Nice sized crowd and lots of variety on the table.
Rodney and Tracie are participating in a group build on ISM. It is an Easter theme, and of course, the subject is Egg Planes. A fun build with the Easter Bunny as a pilot, and some shag carpet as a cockpit floor.
Rodney also finished his German UBoat. Nice job!
Andy brought his friend and fellow RAF veteran Les with him. Les was looking to thin his stash and he brought some kits in for anyone who was interested. Andy surprised me with his 25 scale Formula 1 car. I didn't know he built that type, and as you can see , did an amazing job.
Tony showed us some airliners that he had finished a while back.
It was great to see Keith after a long absence. Keith is still building, and as I recall, WWII German armor was and still is his favorite. This is an in progress shot of his E25 Paper Panzer. It is a tank that was in development but never actually built by the Germans in WWII.
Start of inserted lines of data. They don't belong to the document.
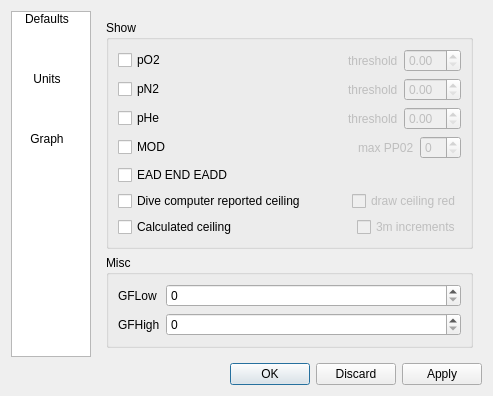
First picture: the form in qt-ui/preferences.ui, repository atdotde/subsurface, before the edit.
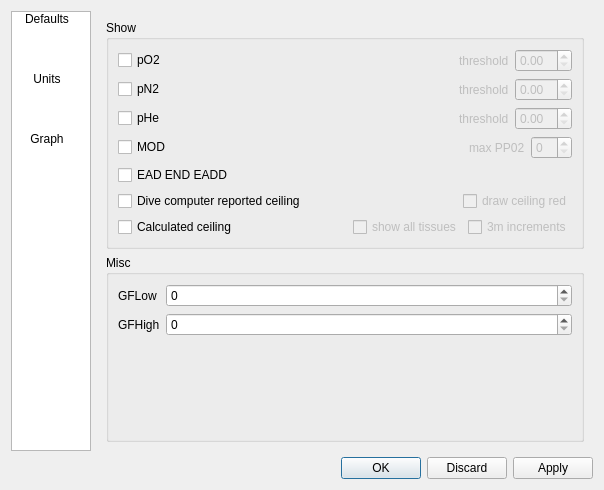
Second picture: the form after the edit. The open tabs and pages were chosen to show the change. Icons and pictures are not drawn.

Commit message: Add a preferences option for all tissue display.

```diff
--- a/qt-ui/preferences.ui
+++ b/qt-ui/preferences.ui
@@ -6,8 +6,8 @@
    <rect>
     <x>0</x>
     <y>0</y>
-    <width>444</width>
-    <height>386</height>
+    <width>604</width>
+    <height>490</height>
    </rect>
   </property>
   <property name="windowTitle">
@@ -648,6 +648,16 @@
                 </property>
                </spacer>
               </item>
+              <item>
+               <widget class="QCheckBox" name="all_tissues">
+                <property name="enabled">
+                 <bool>false</bool>
+                </property>
+                <property name="text">
+                 <string>show all tissues</string>
+                </property>
+               </widget>
+              </item>
               <item>
                <widget class="QCheckBox" name="increment_3m">
                 <property name="enabled">
```
Left out of the diff: 26 changed lines with no effect on the pictures. The commit also changes 7 other files.
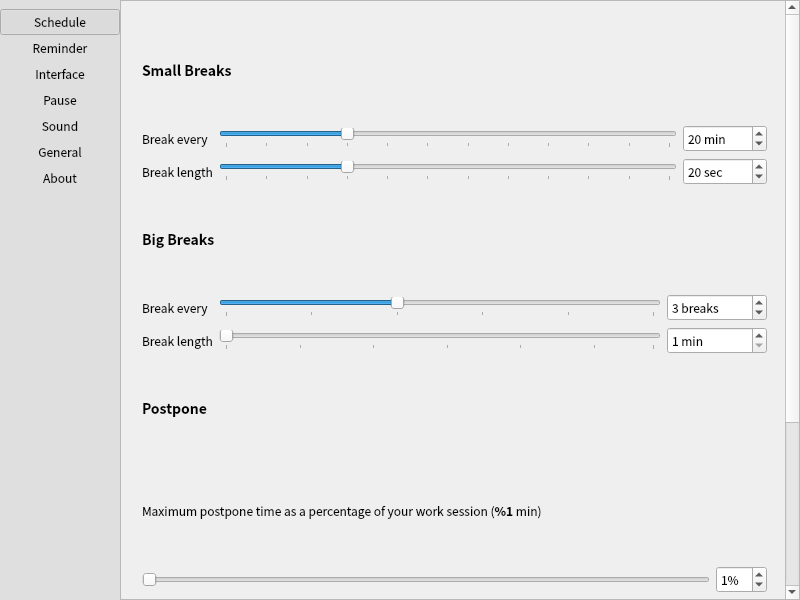
First picture: the form in src/app/pref-window.ui, repository AllanChain/sane-break, before the edit.
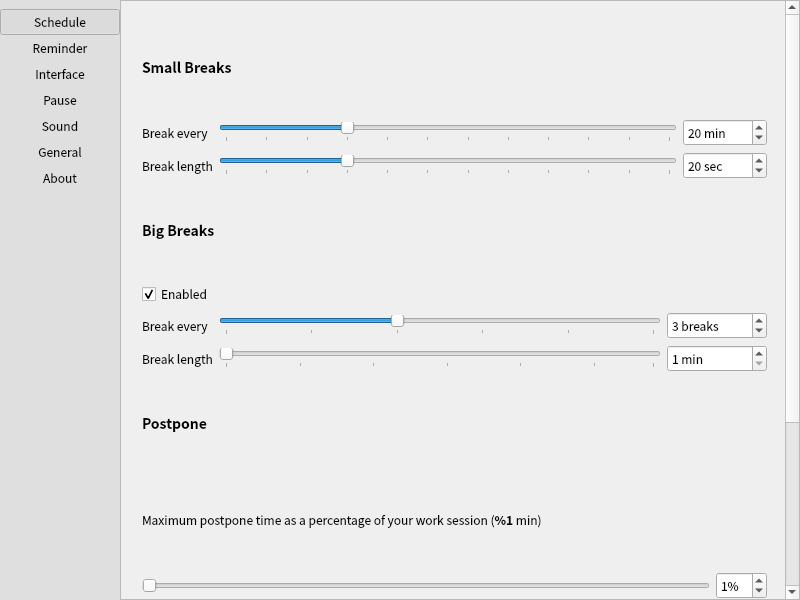
Second picture: the form after the edit. Icons and pictures are not drawn. Custom widgets are drawn as their Qt base class.

Commit message: allow disabling big breaks

Diff of the .ui file:
```diff
--- a/src/app/pref-window.ui
+++ b/src/app/pref-window.ui
@@ -248,9 +248,9 @@
        <property name="geometry">
         <rect>
          <x>0</x>
-         <y>-349</y>
-         <width>659</width>
-         <height>975</height>
+         <y>0</y>
+         <width>661</width>
+         <height>851</height>
         </rect>
        </property>
        <layout class="QVBoxLayout" name="verticalLayout_8">
@@ -390,6 +390,16 @@
               </property>
              </widget>
             </item>
+            <item>
+             <widget class="QCheckBox" name="bigBreakEnabled">
+              <property name="text">
+               <string>Enabled</string>
+              </property>
+              <property name="checked">
+               <bool>true</bool>
+              </property>
+             </widget>
+            </item>
             <item>
              <layout class="QGridLayout" name="gridLayout_5">
               <item row="0" column="2">
```
The commit also changes 10 other files.
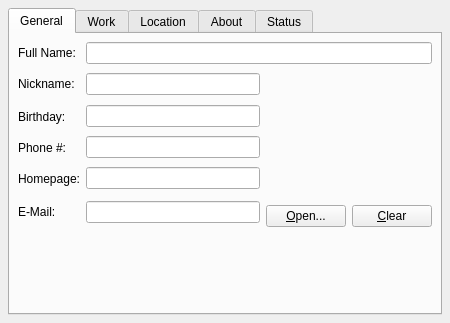
psi-im/psi, file src/info.ui: the form before one commit.
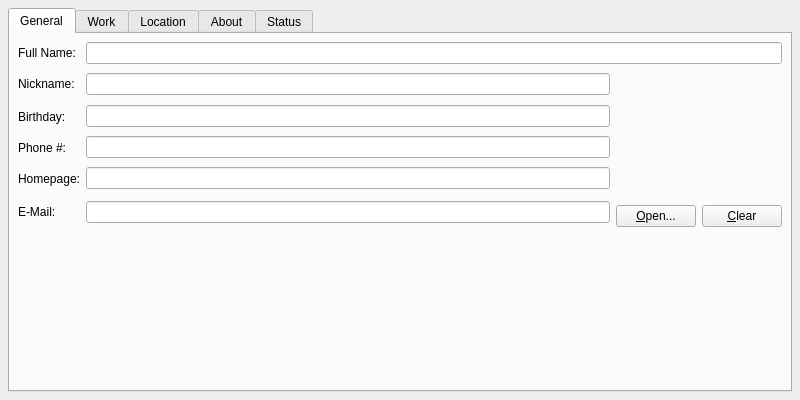
The form after the commit. Custom widgets are drawn as their Qt base class.

Patch:
```diff
--- a/src/info.ui
+++ b/src/info.ui
@@ -6,8 +6,8 @@
    <rect>
     <x>0</x>
     <y>0</y>
-    <width>450</width>
-    <height>323</height>
+    <width>800</width>
+    <height>400</height>
    </rect>
   </property>
   <property name="sizeGripEnabled" stdset="0">
```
Steve F. has an interesting display of the Westland Whirlwind. The one on the left is a model of the actual aircraft built for production, which was developed in the mid 1930s and actually saw service with three squadrons until 1943 when they were withdrawn.
The model on the right is a what-if, from the mind of Steve F. Taking into account the radical airframe design for the mid 1930’s, and the emerging development of the jet engine, Steve surmises that if the RAF were to mate the two developments, the could have flown the first practical jet fighter maybe as early as 1940, well ahead of the Me 262 and the Gloster Meteor. Steve F.’s scratch building skills took a conventional Whirlwind and converted it to a long nose, tricycle gear aircraft with what I think are Me 262 engines, with modified square nacelles. Impressive job!
Steve also included is the Grumman F7F Tigercat twin engine fighter for comparison along with a Vindicator Torpedo Bomber from the beginning of WWII. The Tigercat was developed and delivered to Okinawa in June 1945, but never saw combat. Another twin engine fighter, this one developed for the US Navy and Marine Corps, however it was too large to operate from the Essex Class carriers, instead, designed for the new and larger Midway class. Later in life, they actually did operate from carriers and were withdrawn from service in the mid 50’s as jet fighters took over the role. In fact the F8 Crusader had its maiden flight only one year after the F7F was withdrawn.
The advancement of aircraft in such a short period of time is amazing, check out a comparison. Vindicator in 1940, to Crusader in 1955 - 15 years. Consider that the F-14 Tomcat first flew in 1970 and was retired in 2006, a span of 36 years!
Photo © by Marv Mays
See more photos on the Facebook page..